TASK DIRECTIONS: Your job is to report every line of the entries that has "notebooks".

WORKING DATA:
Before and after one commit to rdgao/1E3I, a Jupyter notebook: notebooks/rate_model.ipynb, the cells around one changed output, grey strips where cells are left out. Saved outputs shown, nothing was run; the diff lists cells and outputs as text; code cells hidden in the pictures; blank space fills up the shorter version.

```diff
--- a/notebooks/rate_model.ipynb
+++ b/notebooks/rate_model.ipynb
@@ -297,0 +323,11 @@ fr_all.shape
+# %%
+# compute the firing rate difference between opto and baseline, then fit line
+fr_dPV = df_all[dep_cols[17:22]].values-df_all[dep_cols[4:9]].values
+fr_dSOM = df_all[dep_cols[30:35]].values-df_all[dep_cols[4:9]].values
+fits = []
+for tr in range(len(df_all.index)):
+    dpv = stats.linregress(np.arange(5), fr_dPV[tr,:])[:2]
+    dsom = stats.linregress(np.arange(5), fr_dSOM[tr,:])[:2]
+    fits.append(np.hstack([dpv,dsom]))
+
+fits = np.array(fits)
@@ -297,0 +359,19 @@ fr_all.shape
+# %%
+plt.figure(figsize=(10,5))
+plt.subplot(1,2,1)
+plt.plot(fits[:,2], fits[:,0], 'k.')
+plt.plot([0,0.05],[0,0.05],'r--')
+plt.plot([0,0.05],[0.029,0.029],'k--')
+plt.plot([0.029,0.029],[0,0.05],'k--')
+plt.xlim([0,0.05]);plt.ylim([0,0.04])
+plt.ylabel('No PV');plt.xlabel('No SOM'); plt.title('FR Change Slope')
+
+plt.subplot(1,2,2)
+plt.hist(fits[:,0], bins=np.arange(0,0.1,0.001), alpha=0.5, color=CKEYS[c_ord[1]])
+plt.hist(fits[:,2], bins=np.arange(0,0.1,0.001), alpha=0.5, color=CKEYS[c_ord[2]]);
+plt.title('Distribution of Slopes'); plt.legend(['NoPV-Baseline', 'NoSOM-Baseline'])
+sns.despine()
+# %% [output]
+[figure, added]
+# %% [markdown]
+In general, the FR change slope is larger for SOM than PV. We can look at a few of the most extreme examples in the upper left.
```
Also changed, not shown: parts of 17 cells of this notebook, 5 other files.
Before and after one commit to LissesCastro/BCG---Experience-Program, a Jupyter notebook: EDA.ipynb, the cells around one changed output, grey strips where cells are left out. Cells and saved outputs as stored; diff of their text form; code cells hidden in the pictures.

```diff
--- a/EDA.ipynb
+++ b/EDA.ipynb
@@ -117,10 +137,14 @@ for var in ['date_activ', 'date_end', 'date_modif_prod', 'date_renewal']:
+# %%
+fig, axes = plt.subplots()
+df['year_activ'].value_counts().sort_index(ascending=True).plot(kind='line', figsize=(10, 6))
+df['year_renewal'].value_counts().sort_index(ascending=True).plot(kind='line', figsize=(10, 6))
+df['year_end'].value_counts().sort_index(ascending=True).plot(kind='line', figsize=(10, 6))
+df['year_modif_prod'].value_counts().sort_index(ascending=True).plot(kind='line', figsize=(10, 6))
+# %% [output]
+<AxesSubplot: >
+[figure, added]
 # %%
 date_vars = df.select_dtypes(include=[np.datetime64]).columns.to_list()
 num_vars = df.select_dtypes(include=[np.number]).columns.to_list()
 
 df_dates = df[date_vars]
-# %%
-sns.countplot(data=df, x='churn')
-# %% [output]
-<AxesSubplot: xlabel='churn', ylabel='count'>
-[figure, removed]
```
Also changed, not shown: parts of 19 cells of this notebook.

YOUR RESPONSE:
Before and after one commit to rdgao/1E3I, a Jupyter notebook: notebooks/rate_model.ipynb, the cells around one changed output, grey strips where cells are left out. Saved outputs shown, nothing was run; the diff lists cells and outputs as text; code cells hidden in the pictures; blank space fills up the shorter version.
--- a/notebooks/rate_model.ipynb
+++ b/notebooks/rate_model.ipynb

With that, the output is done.